## [What the exercise asks]
A complete answer lists every line of the entries below where the string "from" appears.

[Front-end code edit data]
○ ○ ○ ○ ○ ○ ○

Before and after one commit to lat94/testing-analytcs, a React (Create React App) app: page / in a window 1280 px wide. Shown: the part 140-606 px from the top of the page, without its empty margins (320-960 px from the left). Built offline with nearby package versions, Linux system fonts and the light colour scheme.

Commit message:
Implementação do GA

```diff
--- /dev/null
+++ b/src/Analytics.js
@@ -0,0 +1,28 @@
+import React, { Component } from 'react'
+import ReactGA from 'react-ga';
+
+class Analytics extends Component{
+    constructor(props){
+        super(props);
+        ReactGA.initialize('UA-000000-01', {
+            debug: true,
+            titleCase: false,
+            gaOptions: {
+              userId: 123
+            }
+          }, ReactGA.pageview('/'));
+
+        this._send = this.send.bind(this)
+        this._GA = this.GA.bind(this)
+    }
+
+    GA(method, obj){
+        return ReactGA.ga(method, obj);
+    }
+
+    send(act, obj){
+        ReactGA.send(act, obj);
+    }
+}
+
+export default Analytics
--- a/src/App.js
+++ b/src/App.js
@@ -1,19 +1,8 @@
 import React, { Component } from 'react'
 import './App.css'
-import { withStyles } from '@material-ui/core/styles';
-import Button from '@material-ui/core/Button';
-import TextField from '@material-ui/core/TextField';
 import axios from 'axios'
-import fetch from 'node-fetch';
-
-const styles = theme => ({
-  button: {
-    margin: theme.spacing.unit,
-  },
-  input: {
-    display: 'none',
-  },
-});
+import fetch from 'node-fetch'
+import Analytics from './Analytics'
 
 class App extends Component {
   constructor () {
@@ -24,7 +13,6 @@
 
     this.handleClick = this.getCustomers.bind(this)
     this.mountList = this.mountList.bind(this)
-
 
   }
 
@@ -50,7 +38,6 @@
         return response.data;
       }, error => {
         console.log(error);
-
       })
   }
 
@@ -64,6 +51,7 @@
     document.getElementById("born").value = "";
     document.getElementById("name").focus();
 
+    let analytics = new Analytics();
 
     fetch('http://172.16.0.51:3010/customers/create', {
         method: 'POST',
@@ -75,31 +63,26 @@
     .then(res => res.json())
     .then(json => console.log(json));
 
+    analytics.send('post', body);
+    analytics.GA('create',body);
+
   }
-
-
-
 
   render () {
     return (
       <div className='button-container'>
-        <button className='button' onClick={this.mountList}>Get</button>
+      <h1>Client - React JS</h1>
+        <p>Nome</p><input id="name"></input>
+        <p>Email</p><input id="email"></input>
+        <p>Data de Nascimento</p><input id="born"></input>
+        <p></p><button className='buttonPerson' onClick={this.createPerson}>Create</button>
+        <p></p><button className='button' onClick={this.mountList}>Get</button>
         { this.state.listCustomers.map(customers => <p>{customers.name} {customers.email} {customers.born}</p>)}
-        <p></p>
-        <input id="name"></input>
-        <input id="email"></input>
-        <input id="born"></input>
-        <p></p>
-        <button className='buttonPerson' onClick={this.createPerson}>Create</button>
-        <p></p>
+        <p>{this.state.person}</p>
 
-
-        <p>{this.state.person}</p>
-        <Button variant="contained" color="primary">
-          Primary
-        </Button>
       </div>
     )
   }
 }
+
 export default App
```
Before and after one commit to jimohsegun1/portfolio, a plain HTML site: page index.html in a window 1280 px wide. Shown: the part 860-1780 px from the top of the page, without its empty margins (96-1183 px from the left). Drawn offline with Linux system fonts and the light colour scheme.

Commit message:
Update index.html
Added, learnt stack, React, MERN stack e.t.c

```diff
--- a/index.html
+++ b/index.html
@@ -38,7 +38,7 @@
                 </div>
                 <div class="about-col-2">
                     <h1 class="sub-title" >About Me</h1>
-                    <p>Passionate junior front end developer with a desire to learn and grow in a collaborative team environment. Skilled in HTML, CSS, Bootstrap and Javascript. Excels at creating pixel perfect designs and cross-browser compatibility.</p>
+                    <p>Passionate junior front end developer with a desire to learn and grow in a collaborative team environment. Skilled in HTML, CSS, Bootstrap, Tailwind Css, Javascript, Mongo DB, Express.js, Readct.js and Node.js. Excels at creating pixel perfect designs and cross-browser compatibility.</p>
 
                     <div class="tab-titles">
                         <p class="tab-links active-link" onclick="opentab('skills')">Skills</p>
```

○ ○ ○ ○ ○ ○ ○

## [Result of the exercise]
Before and after one commit to lat94/testing-analytcs, a React (Create React App) app: page / in a window 1280 px wide. Shown: the part 140-606 px from the top of the page, without its empty margins (320-960 px from the left). Built offline with nearby package versions, Linux system fonts and the light colour scheme.
+import React, { Component } from 'react'
+import ReactGA from 'react-ga';
 import React, { Component } from 'react'
-import { withStyles } from '@material-ui/core/styles';
-import Button from '@material-ui/core/Button';
-import TextField from '@material-ui/core/TextField';
 import axios from 'axios'
-import fetch from 'node-fetch';
+import fetch from 'node-fetch'
+import Analytics from './Analytics'
Before and after one commit to jimohsegun1/portfolio, a plain HTML site: page index.html in a window 1280 px wide. Shown: the part 860-1780 px from the top of the page, without its empty margins (96-1183 px from the left). Drawn offline with Linux system fonts and the light colour scheme.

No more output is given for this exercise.